The Four-Fifths Rule

Lead consultant at Test Partnership, Ben Schwencke, explains what is the four-fifths rule.

grey clock icon 1:08 Quickly understand what is the four-fifths rule.

The four-fifths rule is a guideline used to determine if there is adverse impact in the selection process of a specific group. The rule states that the selection ratio of a minority group should be at least four-fifths (80%) of the selection ratio of the majority group. For example, if the selection ratio for the majority group is 50%, then the selection ratio for the minority group should be at least 40%. If the selection ratio for the minority group falls below this threshold, it may indicate adverse impact.

The four-fifths rule is commonly used in the context of employee selection, particularly when it comes to legally protected groups such as ethnic groups, genders, age groups, and sexualities. Employers have a legal obligation to minimize any adverse impact in their selection processes, and using the four-fifths rule is one way to identify potential issues.

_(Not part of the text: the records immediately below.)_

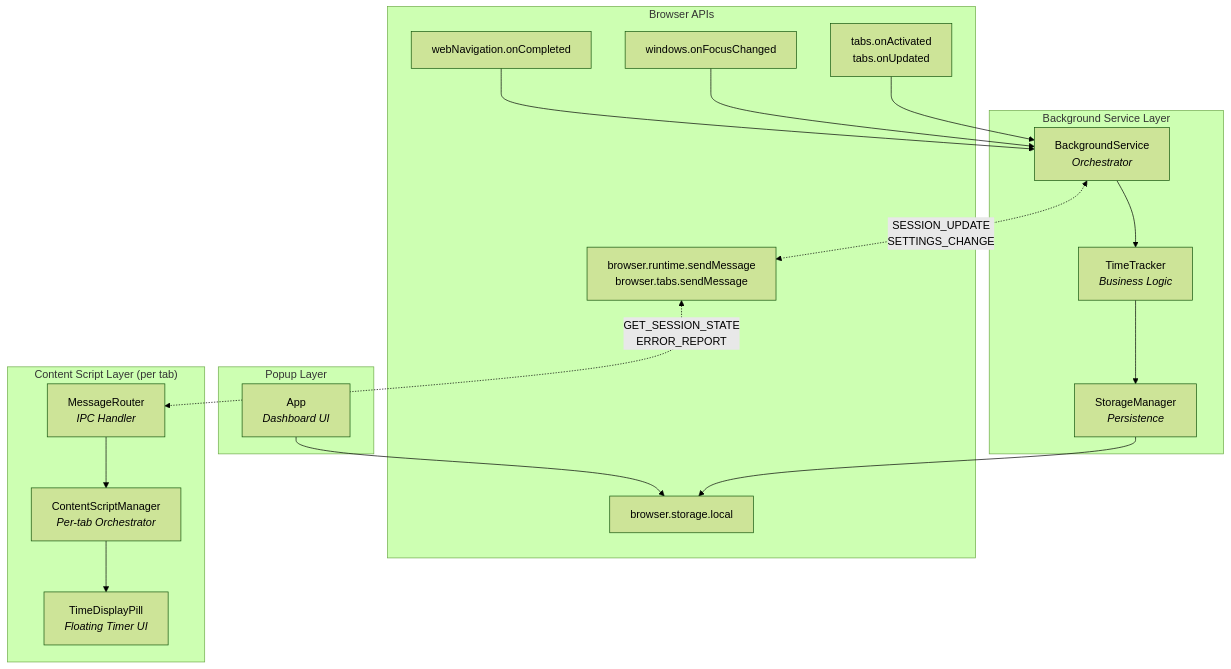
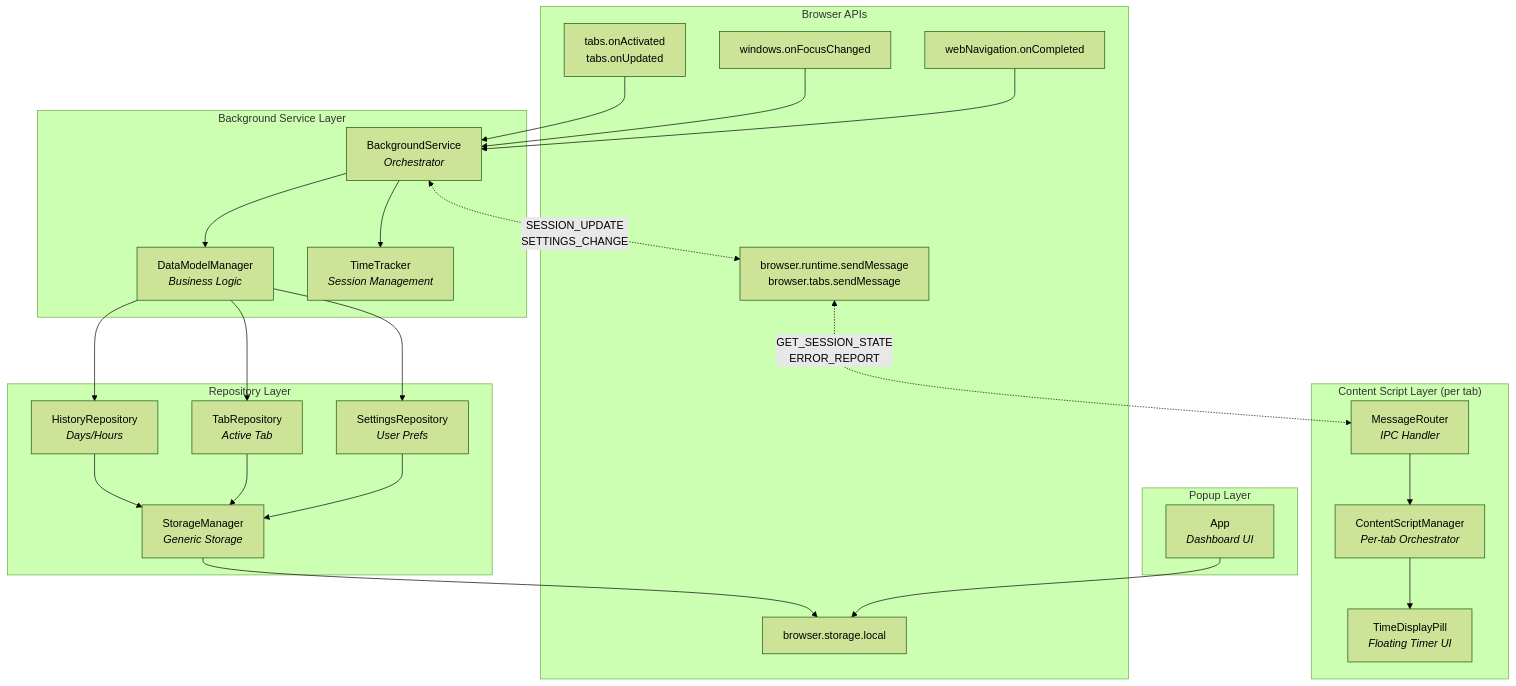
The first of 2 diagrams in docs/architecture-components.md (JayDosunmu/web-time-tracker), drawn with Mermaid (forest theme) before and after one commit. The commit also changed other lines of this file and 4 other files, not shown here.

Commit message:
Update documentation for architecture

````diff
--- a/docs/architecture-components.md
+++ b/docs/architecture-components.md
@@ -7,47 +7,60 @@
 ```mermaid
 graph TB
     subgraph Browser["Browser APIs"]
         tabs["tabs.onActivated<br/>tabs.onUpdated"]
         windows["windows.onFocusChanged"]
         webNav["webNavigation.onCompleted"]
         storage["browser.storage.local"]
         runtime["browser.runtime.sendMessage<br/>browser.tabs.sendMessage"]
     end
 
     subgraph Background["Background Service Layer"]
         BS["BackgroundService<br/><i>Orchestrator</i>"]
-        TT["TimeTracker<br/><i>Business Logic</i>"]
-        SM["StorageManager<br/><i>Persistence</i>"]
+        DMM["DataModelManager<br/><i>Business Logic</i>"]
+        TT["TimeTracker<br/><i>Session Management</i>"]
+    end
+
+    subgraph Repositories["Repository Layer"]
+        HR["HistoryRepository<br/><i>Days/Hours</i>"]
+        TR["TabRepository<br/><i>Active Tab</i>"]
+        SR["SettingsRepository<br/><i>User Prefs</i>"]
+        SM["StorageManager<br/><i>Generic Storage</i>"]
     end
 
     subgraph Content["Content Script Layer (per tab)"]
         CSM["ContentScriptManager<br/><i>Per-tab Orchestrator</i>"]
         MR["MessageRouter<br/><i>IPC Handler</i>"]
         TDP["TimeDisplayPill<br/><i>Floating Timer UI</i>"]
     end
 
     subgraph Popup["Popup Layer"]
         APP["App<br/><i>Dashboard UI</i>"]
     end
 
     %% Browser events to BackgroundService
     tabs --> BS
     windows --> BS
     webNav --> BS
 
     %% Background internal flow
+    BS --> DMM
     BS --> TT
-    TT --> SM
+    DMM --> HR
+    DMM --> TR
+    DMM --> SR
+    HR --> SM
+    TR --> SM
+    SR --> SM
     SM --> storage
 
     %% Message passing
     BS <-.->|"SESSION_UPDATE<br/>SETTINGS_CHANGE"| runtime
     runtime <-.->|"GET_SESSION_STATE<br/>ERROR_REPORT"| MR
 
     %% Content script internal flow
     MR --> CSM
     CSM --> TDP
 
     %% Popup direct storage access
     APP --> storage
 ```
````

It is important to note that the four-fifths rule is only a guideline and should not be used as the sole indicator of adverse impact. Other methods such as chi-square statistics and Cohen’s d effect sizes can also be used to determine if the difference in selection ratio is statistically significant. Additionally, employers should also consider other factors such as representation, diversity, and candidate feedback when assessing adverse impact.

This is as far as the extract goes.